Success Stories: Wellness on 18 Wheels

Candace is thankful that she has the opportunity to touch the lives of so many people with Fit’s Trucking. She’s worked with several truckers who’ve lost large amounts of weight, improved their mental health, quit smoking and built muscle thanks to her coaching.  
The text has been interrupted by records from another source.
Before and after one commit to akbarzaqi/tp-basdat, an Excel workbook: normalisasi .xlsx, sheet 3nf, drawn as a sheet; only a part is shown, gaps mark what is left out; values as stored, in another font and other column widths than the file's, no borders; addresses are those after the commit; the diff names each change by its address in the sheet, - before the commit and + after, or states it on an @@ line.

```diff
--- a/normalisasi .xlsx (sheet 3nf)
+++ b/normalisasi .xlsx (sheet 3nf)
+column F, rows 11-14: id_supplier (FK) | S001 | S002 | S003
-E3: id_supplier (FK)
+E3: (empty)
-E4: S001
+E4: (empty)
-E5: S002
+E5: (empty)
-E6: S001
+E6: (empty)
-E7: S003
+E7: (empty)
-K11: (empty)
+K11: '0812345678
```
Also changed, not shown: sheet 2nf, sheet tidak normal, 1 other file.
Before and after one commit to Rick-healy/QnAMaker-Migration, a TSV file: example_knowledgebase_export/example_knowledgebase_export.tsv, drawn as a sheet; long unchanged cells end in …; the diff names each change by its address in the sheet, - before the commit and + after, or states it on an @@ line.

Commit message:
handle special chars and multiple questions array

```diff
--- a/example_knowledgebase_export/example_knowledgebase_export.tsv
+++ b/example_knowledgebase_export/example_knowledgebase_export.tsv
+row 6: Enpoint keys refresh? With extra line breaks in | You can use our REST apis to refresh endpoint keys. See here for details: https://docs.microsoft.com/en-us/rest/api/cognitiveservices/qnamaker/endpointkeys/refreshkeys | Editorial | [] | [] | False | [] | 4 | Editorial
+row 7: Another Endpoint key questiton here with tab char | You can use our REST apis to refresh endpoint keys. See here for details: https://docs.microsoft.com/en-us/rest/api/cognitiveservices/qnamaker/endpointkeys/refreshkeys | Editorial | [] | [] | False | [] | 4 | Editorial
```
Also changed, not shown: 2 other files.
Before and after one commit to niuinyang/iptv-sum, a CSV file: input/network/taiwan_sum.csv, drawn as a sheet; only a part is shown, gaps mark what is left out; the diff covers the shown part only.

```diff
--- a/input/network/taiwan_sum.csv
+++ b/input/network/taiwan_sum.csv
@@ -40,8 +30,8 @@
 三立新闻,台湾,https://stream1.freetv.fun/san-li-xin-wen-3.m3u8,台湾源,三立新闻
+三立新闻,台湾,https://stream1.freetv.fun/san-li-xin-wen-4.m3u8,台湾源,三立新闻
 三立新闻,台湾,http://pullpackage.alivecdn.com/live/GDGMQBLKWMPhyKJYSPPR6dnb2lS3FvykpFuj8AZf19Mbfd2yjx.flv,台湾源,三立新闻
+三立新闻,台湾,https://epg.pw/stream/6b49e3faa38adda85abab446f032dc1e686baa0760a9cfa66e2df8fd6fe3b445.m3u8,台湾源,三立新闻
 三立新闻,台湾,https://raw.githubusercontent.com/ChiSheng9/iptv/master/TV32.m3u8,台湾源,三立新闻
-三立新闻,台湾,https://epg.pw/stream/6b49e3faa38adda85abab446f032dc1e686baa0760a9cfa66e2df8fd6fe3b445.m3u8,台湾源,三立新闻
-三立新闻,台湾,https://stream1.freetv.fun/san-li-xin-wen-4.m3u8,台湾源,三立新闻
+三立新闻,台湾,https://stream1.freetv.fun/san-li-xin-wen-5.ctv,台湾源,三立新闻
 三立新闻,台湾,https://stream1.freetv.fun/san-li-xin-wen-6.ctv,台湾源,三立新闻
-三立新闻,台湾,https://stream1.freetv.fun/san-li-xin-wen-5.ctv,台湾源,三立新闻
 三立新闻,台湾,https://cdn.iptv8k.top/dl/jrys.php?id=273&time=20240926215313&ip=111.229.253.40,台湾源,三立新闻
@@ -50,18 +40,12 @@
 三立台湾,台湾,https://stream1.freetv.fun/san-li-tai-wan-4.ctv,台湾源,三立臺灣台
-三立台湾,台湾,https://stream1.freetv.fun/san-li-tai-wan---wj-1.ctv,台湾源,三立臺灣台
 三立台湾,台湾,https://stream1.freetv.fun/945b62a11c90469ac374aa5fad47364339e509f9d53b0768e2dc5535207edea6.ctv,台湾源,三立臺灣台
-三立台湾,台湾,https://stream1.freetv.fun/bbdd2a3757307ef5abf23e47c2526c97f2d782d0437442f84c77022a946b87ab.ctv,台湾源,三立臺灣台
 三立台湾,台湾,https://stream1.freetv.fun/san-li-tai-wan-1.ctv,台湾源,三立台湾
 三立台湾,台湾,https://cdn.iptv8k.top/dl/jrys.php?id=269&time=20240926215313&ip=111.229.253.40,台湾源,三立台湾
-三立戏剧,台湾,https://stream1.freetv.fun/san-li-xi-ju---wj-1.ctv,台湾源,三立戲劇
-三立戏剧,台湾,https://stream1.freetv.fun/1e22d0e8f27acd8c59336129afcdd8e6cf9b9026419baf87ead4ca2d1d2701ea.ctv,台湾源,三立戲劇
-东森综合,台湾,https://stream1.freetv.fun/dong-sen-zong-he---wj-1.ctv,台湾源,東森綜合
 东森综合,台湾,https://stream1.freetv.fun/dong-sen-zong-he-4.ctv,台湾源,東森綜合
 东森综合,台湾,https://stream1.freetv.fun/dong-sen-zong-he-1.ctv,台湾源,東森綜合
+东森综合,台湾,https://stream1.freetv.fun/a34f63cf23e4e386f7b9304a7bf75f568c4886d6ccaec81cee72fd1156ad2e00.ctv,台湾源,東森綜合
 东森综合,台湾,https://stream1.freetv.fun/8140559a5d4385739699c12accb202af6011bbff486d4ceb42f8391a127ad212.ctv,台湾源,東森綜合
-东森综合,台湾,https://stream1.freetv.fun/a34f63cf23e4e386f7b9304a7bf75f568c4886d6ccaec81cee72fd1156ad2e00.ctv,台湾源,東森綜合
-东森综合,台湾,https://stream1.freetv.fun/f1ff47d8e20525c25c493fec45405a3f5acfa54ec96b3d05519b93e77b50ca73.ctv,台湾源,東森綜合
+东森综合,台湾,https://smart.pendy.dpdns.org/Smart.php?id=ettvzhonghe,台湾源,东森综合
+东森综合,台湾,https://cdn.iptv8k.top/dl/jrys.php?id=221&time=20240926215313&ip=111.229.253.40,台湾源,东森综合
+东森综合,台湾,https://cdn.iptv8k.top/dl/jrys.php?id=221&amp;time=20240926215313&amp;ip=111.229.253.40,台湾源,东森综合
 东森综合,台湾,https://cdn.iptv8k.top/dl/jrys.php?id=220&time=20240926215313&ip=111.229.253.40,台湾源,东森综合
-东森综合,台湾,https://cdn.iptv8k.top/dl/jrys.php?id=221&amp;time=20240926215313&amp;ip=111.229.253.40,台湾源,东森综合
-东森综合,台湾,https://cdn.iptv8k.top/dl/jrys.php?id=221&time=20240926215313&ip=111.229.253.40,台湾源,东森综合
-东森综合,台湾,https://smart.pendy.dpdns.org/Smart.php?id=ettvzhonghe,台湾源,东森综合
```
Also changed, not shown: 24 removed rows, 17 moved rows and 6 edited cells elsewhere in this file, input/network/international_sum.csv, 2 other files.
“One of my clients, Perry, is phenomenal,” Candace said. “He is a truck driver who had a heart attack, but he has been able to make some changes and is doing amazing. Another one of my guys just hit his one year mark of quitting smoking. The first change he made when I started working with him was to exercise more. For two months, his goal was to just walk around his truck. I told him that 32 laps around a truck is one mile and if he’s at the shipper waiting, he can get out of the truck and do 10 laps or so, go back inside and chill for 30 minutes, and then go back out there and do 10 more. He built endurance with that and then signed up for Planet Fitness. He also uses some of the stretching videos I have on TikTok to work out in his cab. He lost 15 pounds in the first two months and he was just so pumped and I was, too. He was so surprised to find out that those little wins are actually big wins that build your confidence. So then at the two month mark, he decided to quit smoking and he did. By the one year mark, he’d lost 45 pounds, stopped smoking and built a muscle base. He told me that the biggest change has been in his mindset. Another client of mine has quit smoking as well and has lost over 100 pounds.”

In addition to providing one-on-one health and fitness coaching, Candace has developed a Trucker Wellness course and certificate program through which truckers and others in the trucking industry can get trained in trucker health and wellness. The digital program encompasses all aspects of health and wellness, including sleep, exercise, nutrition, relationships, mental health and more. Candace calls the program “Wellness on 18 Wheels.” Through Fit’s Possible, Candace also consults with trucking company HR departments that want to roll out a trucker wellness program to their drivers.

To learn more about Candace, Fit’s Possible and the 10,000 pound trucker challenge, visit https://www.fitspossibletrucking.com or follow Candace on TikTok.

If you’re experiencing a mental health crisis, call the National Suicide Prevention Lifeline at 1-800-273-TALK.